Over the past month KCMO has settled nearly ONE MILLION DOLLARS worth of discrimination complaints. Most of the free flowing cash emanates from the water department - A notorious HR dumping site - But there are a few other sordid cases thrown in to that cash pool for giggles.
In this era when free money is thrown around like confetti, that might not seem like a lot of loot . . . BUT it adds up over time.
Accordingly, a bit of legislation that our blog community is following has resurfaced. The upshot . . .
KANSAS CITY 'CHIEF EQUITY OFFICER' EARNS MORE POWER!!!
To be fair, this might not be a deal for most plebs who suffer a nearly endless litany of abuse at their low-end jobs . . . HOWEVER, this ascendance of the "Chief Equity Officer" position at city hall gives us an indication of the protocols which rule this local body of government.
Here are the deets from the legislation . . .
"Currently the EEO Committee, which reviews EEO investigations to determine whether a violation of the EEO policy occurred and what discipline is appropriate, is comprised of the HR Director, an Assistance City Manager and the City Attorney or designee. This ordinance will change the EEO Committee to replace the City Attorney with the Chief Equity Officer or City Manager designee.
"Additionally, the EEO Committee currently provides a recommended discipline to the offending employee's department, who is required to administer the discipline or meet with the City Manager if the department director disagrees with the recommended discipline. This ordinance authorizes the HR director to administer the discipline, centralizing the disciplinary process for EEO violations.
"Finally, the ordinance modifies the code sections for suspensions, demotion and termination to clarify that regular employees who are subject to that discipline are afforded a predetermination hearing and a right to an appeal before the HR Board. "

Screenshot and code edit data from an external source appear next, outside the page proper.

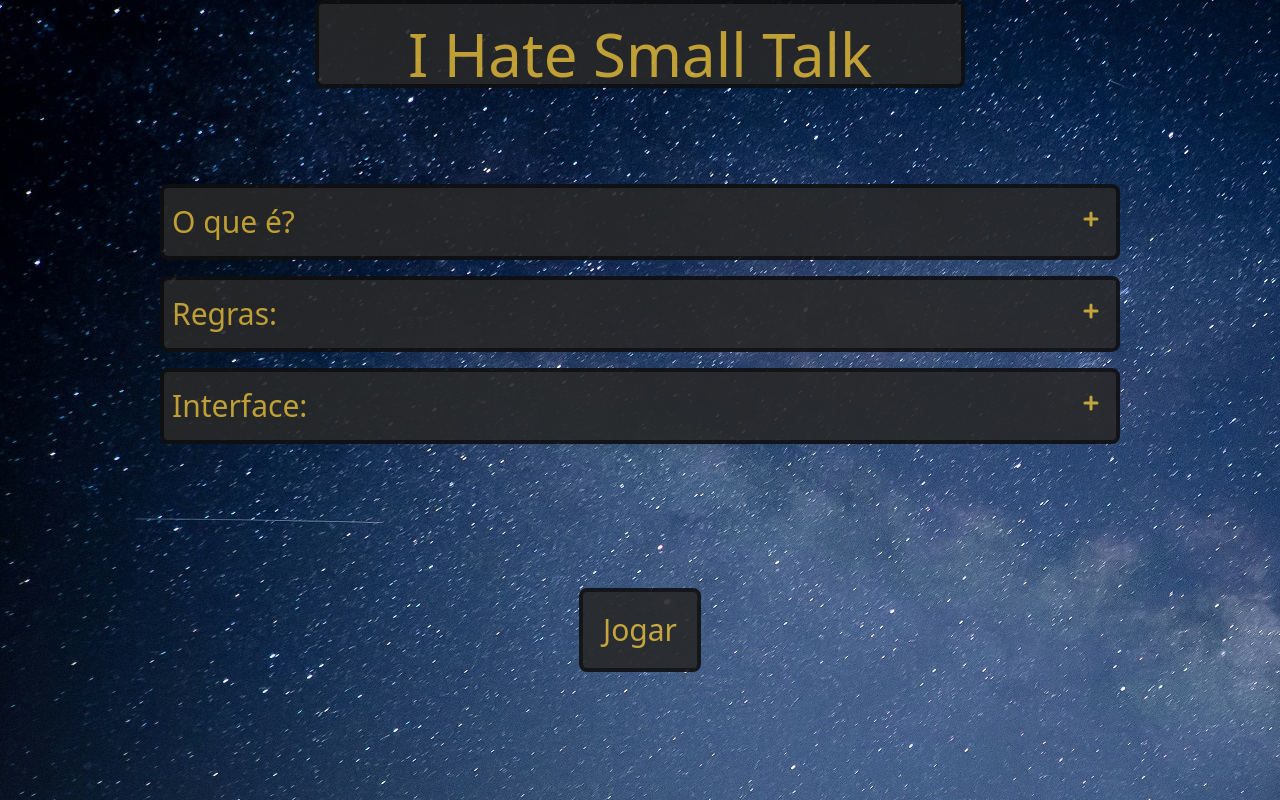
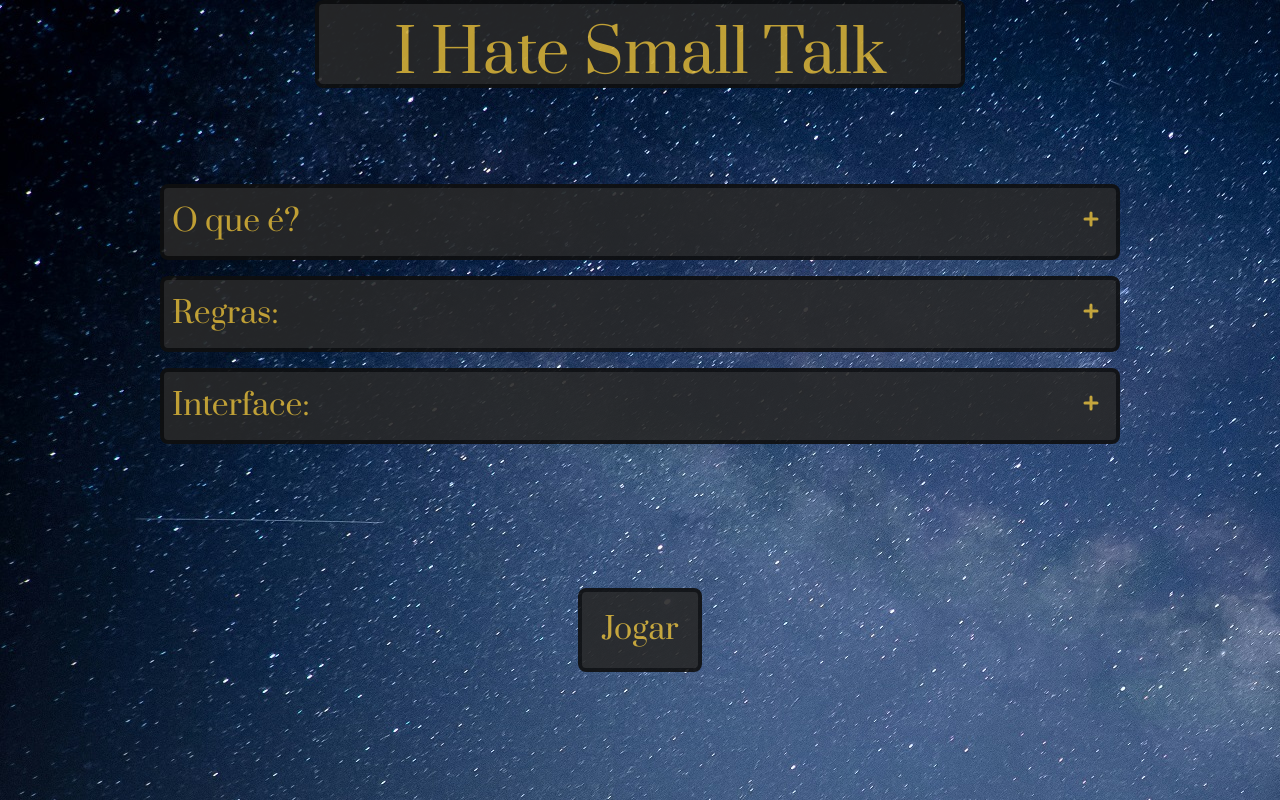
Before and after one commit to PedroMartini98/ihatesmalltalk, a Next.js app: page / in a window 1280 px wide. Built offline with nearby package versions, Linux system fonts and the light colour scheme.

Commit message:
prata base font

```diff
--- a/src/app/layout.tsx
+++ b/src/app/layout.tsx
@@ -1,6 +1,11 @@
 import type { Metadata } from "next";
 import "./globals.css";
+import { Prata } from "next/font/google";
 
+const prata = Prata({
+  weight: "400",
+  subsets: ["latin"],
+});
 export const metadata: Metadata = {
   title: "I Hate Small Talk",
   description: "Generated by create next app",
@@ -13,7 +18,7 @@ export default function RootLayout({
 }>) {
   return (
     <html lang="en">
-      <body>{children}</body>
+      <body className={prata.className}>{children}</body>
     </html>
   );
 }
```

Translation . . .
The new boss at city hall has even more power to mind the manners of workers who aren't onboard with professional and politically correct conduct.
Overall this could save Kansas City taxpayers a few bucks in court so it's not a bad thing and reminds us that the new workplace in the aftermath of the pandemic continues to evolve . . . Moreover, surviving a diversity crackdown is a very real job skill for today's professionals.
Developing . . .